Anheuser-Busch's board of directors will reject Belgian beverage giant InBev's $65-a-share takeover bid, a source told the New York Times. The rejection was expected, as members of the Busch family, U.S. politicians and citizens of St. Louis, where Anheuser-Busch is based, all made it clear they opposed the buyout.
The decision, however, does not signal an end to the drama over suds in St. Louis. To keep away of InBev, Anheuser-Busch will have to step lively:
In an effort to justify rejecting InBev's $65-a-share bid, Anheuser-Busch is expected to announce an extensive reorganization aimed at bolstering profits that will include cutting more than $500 million in costs, these people said.
The savings will come from reducing marketing expenses and possibly shedding assets like its Busch Gardens theme park business and its packaging unit. The reorganization, which is expected to include scores of job cuts, may anger some residents and politicians in St. Louis, where the company's headquarters is located, who had been pressing Anheuser-Busch to reject the bid in part to save local jobs.
In addition to average shareholders, the American beer company will have to justify its decision to people like Warren Buffett, reportedly Anheuser's second-largest shareholder.
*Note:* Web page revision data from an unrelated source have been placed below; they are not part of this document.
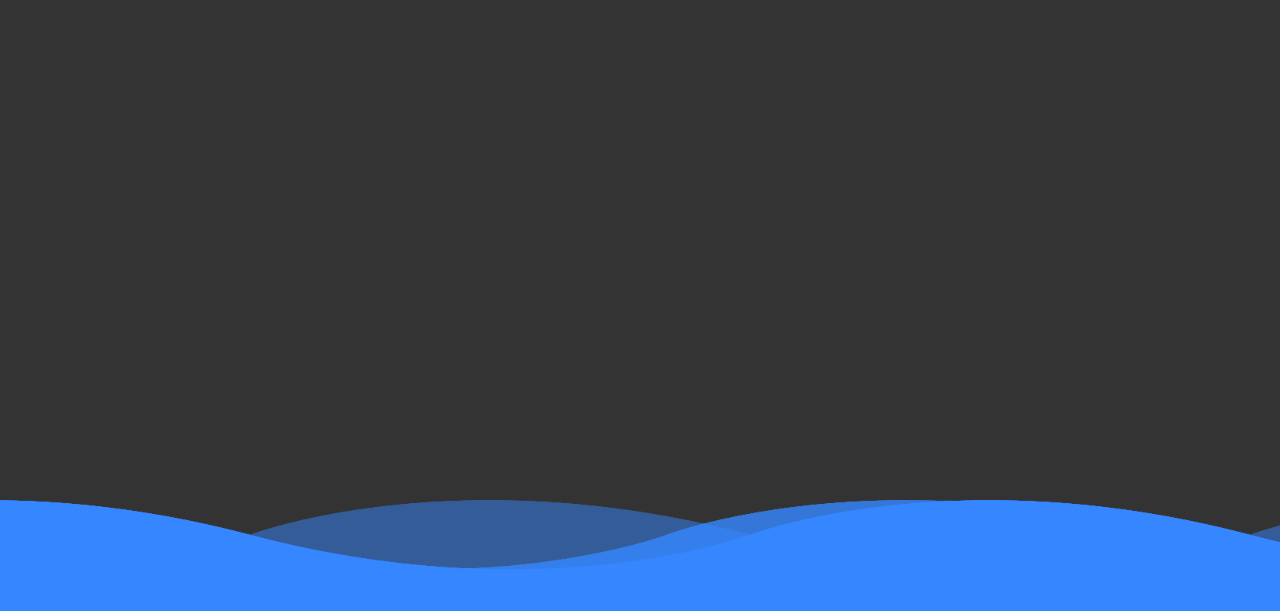
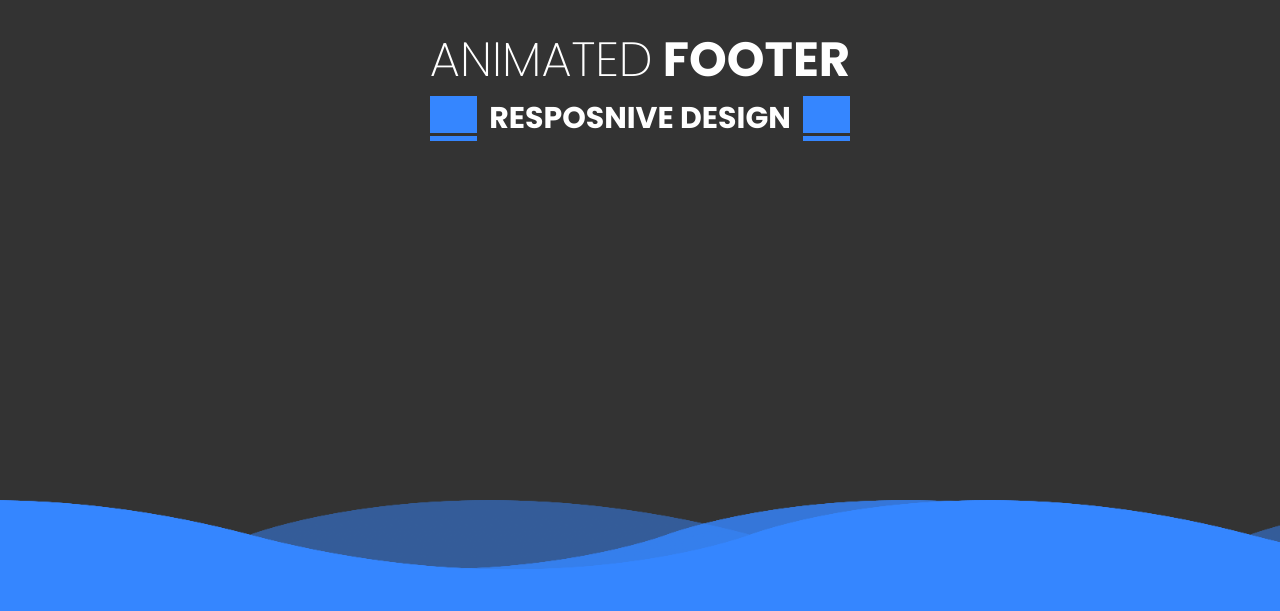
Before and after one commit to nathaliaveneziano/responsive-animated-website-footer, a plain HTML site: page index.html in a window 1280 px wide. Shown: the top 611 px of the page. Drawn offline with nearby package versions, Linux system fonts and the light colour scheme.

Commit message:
added header

```diff
--- a/index.html
+++ b/index.html
@@ -8,6 +8,13 @@
     <link rel="stylesheet" href="style.css" />
   </head>
   <body>
+    <header>
+      <h1>
+        <span class="thin">Animated</span> Footer
+      </h1>
+      <div class="header-bg" />
+      <h2>Resposnive Design</h2>
+    </header>
     <footer>
       <div class="waves">
         <div class="wave" id="wave1"></div>
@@ -36,7 +43,9 @@
         <li><a href="#">Team</a></li>
         <li><a href="#">Contact</a></li>
       </ul>
-      <p>&copy;2023 Nathália Veneziano by Online Tutorials | All Rights Reserved</p>
+      <p>
+        &copy;2023 Nathália Veneziano by Online Tutorials | All Rights Reserved
+      </p>
     </footer>
     <script
       type="module"
--- a/style.css
+++ b/style.css
@@ -9,10 +9,49 @@
 
 body {
   display: flex;
-  justify-content: flex-end;
-  align-items: flex-end;
+  justify-content: space-between;
+  align-items: center;
+  flex-direction: column;
   min-height: 100vh;
   background: #333;
+}
+
+header {
+  position: relative;
+  margin: 1.5rem;
+  text-transform: uppercase;
+  text-align: center;
+  color: #fff;
+}
+
+header h1 {
+  font-size: 3em;
+}
+
+header h1 .thin {
+  font-weight: 200;
+}
+
+header .header-bg {
+  font-size: 1.25rem;
+  background: #3586ff;
+}
+
+header .header-bg::after {
+  content: '';
+  position: absolute;
+  top: 0;
+  left: 0;
+  right: 0;
+  bottom: 5px;
+  border-bottom: #333 3px solid;
+}
+
+header h2 {
+  display: inline;
+  background: #333;
+  padding: 0 10px;
+  border: #333 solid 2px;
 }
 
 footer {
```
Buffett hasn't said publicly what he thinks Anheuser should do, but his Berkshire Hathaway stands to make a great profit from an InBev takeover and likely won't stay silent forever.
Read the rest of the New York Times story for more.